Cleveland Museum of Art Examines the Spooky Works of Odilion Redon With a Special Exhibition

Share on Nextdoor
click to enlarge Quasimodo, c. 1875–80. Odilon Redon - CMA
Quasimodo, c. 1875–80. Odilon Redon

The Cleveland Museum of Art celebrates the spooky work of the 19th-century French artist,Odilion Redon with the exhibition “Collecting Dreams,” which will run through January 23, 2022 in the CMA’s Julia and Larry Pollock Focus Gallery.

In conjunction with Halloween and this exhibition, Literary Cleveland will also host “Noir: Writing Inspired by Odilon Redon,” a reading of dark, fantastic, spooky and suspenseful writing inspired by the Redon’s visionary works in the Morley Family Lecture Hall from 7 to 8 p.m. Friday October 29.

Participants include Andrea Imdacha, Kurt Fawver, Aparna Paul and others.

Odilon Redon (1840–1916) was known as “the prince of mysterious dreams” for creating paintings, drawings and prints that blend fantasy, literature and the subconscious. This included subject matter like ghouls, monsters and sorcerers along with religious iconography such as Jesus and angels.

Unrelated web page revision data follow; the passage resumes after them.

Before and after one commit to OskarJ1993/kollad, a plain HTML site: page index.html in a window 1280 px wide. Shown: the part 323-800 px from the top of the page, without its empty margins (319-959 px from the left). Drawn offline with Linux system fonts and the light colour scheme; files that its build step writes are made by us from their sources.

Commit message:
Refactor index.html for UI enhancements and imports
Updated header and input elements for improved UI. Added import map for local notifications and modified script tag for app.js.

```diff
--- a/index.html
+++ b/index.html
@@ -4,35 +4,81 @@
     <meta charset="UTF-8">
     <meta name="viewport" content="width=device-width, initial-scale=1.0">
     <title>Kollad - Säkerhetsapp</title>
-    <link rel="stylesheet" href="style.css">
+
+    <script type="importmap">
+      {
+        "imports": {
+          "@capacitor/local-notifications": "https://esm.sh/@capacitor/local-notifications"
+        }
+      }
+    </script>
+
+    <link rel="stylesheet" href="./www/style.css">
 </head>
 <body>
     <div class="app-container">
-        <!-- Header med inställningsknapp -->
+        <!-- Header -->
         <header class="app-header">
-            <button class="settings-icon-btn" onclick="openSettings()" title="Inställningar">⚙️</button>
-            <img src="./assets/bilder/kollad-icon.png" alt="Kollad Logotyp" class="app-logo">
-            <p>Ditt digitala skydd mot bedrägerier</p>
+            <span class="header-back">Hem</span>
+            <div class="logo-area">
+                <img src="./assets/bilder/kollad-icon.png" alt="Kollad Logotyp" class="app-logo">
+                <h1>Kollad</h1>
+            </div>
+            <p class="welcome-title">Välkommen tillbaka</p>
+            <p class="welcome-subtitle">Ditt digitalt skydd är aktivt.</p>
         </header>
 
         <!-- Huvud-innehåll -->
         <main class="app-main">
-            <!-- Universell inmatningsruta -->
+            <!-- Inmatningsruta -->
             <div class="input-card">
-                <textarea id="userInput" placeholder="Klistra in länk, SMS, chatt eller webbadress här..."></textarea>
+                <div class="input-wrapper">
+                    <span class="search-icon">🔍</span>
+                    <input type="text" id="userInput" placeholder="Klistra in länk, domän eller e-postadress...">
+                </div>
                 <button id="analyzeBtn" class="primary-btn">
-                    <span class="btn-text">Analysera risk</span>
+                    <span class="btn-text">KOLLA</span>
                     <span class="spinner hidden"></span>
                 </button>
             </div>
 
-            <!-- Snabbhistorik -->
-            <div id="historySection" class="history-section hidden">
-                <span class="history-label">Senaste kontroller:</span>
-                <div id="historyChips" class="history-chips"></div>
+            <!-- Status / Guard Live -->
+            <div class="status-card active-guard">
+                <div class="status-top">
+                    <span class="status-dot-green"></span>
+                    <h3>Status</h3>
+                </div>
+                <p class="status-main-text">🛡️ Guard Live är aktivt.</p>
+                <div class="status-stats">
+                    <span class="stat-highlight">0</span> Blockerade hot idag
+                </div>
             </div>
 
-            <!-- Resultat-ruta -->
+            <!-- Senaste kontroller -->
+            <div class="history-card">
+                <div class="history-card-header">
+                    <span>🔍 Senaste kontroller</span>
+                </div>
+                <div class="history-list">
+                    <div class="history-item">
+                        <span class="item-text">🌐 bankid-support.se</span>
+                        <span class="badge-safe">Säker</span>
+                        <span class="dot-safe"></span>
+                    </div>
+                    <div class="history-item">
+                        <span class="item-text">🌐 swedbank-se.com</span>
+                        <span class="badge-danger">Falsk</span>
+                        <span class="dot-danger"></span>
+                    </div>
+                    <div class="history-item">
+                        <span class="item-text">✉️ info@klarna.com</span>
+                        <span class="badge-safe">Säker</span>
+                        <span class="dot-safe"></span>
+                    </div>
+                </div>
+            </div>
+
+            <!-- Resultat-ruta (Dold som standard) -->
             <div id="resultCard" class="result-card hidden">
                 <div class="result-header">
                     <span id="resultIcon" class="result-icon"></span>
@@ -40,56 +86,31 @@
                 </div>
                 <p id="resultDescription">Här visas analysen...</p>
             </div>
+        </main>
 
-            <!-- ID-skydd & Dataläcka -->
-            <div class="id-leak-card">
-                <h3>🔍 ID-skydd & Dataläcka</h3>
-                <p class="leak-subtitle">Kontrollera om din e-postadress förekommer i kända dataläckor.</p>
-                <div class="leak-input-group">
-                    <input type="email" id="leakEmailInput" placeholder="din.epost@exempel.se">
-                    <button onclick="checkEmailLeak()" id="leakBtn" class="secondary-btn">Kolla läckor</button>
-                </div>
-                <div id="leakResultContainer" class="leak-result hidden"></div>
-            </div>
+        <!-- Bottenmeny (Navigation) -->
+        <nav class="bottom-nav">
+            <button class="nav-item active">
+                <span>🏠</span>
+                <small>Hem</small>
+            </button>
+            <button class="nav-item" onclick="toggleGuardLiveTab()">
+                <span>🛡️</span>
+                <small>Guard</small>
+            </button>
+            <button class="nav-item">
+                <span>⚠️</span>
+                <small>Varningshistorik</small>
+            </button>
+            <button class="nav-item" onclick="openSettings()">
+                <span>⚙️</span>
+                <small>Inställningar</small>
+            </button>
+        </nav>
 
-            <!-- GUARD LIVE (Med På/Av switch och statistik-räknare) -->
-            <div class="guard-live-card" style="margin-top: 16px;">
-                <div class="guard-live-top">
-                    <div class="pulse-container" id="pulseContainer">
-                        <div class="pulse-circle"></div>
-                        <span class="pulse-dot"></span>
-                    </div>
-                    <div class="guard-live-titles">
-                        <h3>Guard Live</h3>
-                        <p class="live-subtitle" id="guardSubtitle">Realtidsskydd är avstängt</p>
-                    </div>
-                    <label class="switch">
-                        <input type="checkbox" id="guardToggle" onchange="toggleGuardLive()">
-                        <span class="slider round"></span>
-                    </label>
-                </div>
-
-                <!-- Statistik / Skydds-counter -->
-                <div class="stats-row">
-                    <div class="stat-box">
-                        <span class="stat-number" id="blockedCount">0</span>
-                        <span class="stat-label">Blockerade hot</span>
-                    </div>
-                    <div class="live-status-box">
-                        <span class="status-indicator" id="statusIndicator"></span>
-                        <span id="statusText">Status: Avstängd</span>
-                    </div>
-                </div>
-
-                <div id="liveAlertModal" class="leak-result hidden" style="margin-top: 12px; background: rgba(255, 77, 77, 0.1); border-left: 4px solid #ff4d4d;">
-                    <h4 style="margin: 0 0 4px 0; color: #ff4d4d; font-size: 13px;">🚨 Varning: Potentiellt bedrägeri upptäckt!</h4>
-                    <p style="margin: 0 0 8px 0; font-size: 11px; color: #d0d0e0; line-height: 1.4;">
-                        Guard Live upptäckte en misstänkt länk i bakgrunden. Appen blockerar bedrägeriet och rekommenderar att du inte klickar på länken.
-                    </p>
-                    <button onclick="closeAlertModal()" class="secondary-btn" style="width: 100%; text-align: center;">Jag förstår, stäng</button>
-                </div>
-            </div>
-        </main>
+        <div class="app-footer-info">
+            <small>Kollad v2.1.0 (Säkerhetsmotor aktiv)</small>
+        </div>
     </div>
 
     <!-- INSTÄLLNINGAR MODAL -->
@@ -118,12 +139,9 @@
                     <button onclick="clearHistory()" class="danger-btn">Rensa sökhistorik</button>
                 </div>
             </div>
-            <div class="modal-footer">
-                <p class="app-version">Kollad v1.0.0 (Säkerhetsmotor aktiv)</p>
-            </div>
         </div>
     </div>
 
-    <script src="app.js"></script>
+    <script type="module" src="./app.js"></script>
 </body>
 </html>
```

On view for the first time is a newly acquired (2020) charcoal drawing of Quasimodo, a character and the main protagonist of the novel The Hunchback of Notre-Dame (1831) by Victor Hugo, who Redon was enamored with. The character of Quasimodo has been portrayed throughout history in plays, films and musicals, including Disney’s animated adaptation in 1996. “Collecting Dreams” reveals Redon’s history in Cleveland and introduces the phases of his career and work.

The Quasimodo piece is from a group of drawings that Redon termed “noirs” for their use of black materials, such as charcoal, and their foreboding mood. This work is an exceptional example of the artist’s experimentation with materials. The exhibition also highlights a significant painting by Redon entitled Andromeda (1912), which was first exhibited in the United States by CMA in 1926, alongside works by Redon from Cleveland’s collection.

“The CMA was among the first American museums to collect the work of this groundbreaking artist, and early gifts and purchases earned the museum an international reputation as the most important repository of Redon’s work outside France,” said William M. Griswold, director of the CMA. “The exhibition chronicles nearly 100 years of collecting, and we look forward to sharing these important and enigmatic works with our visitors.”

Redon, had a brief stint studying art in Paris before rejecting his formal training there, finding it too conservative, before returning to his native Bordeaux in southern France. Over the next decade his work examined often bizarre themes rendered exclusively in black and ranged from inky lithographs to dense charcoal drawings. Around 1890 the artist pivoted when he discovered pastel, a powdery material made from pure pigment. From then on out the artist spent the rest of his career creating work drawing from mythology, religion and his social circle.

“I hope that visitors—even those learning about Redon’s work for the first time—will be drawn in by his strange and fascinating style. His enormously varied paintings, prints, and drawings appealed to the CMA’s early curators when they were still contemporary art and considered extremely speculative purchases for an American museum. These works are rarely on view, and the exhibition is an unprecedented opportunity to learn about this exciting modern artist,” said Britany Salsbury, associate curator of prints and drawings.
Scroll to read more Cleveland News articles


Join Cleveland Scene Newsletters

Subscribe now to get the latest news delivered right to your inbox.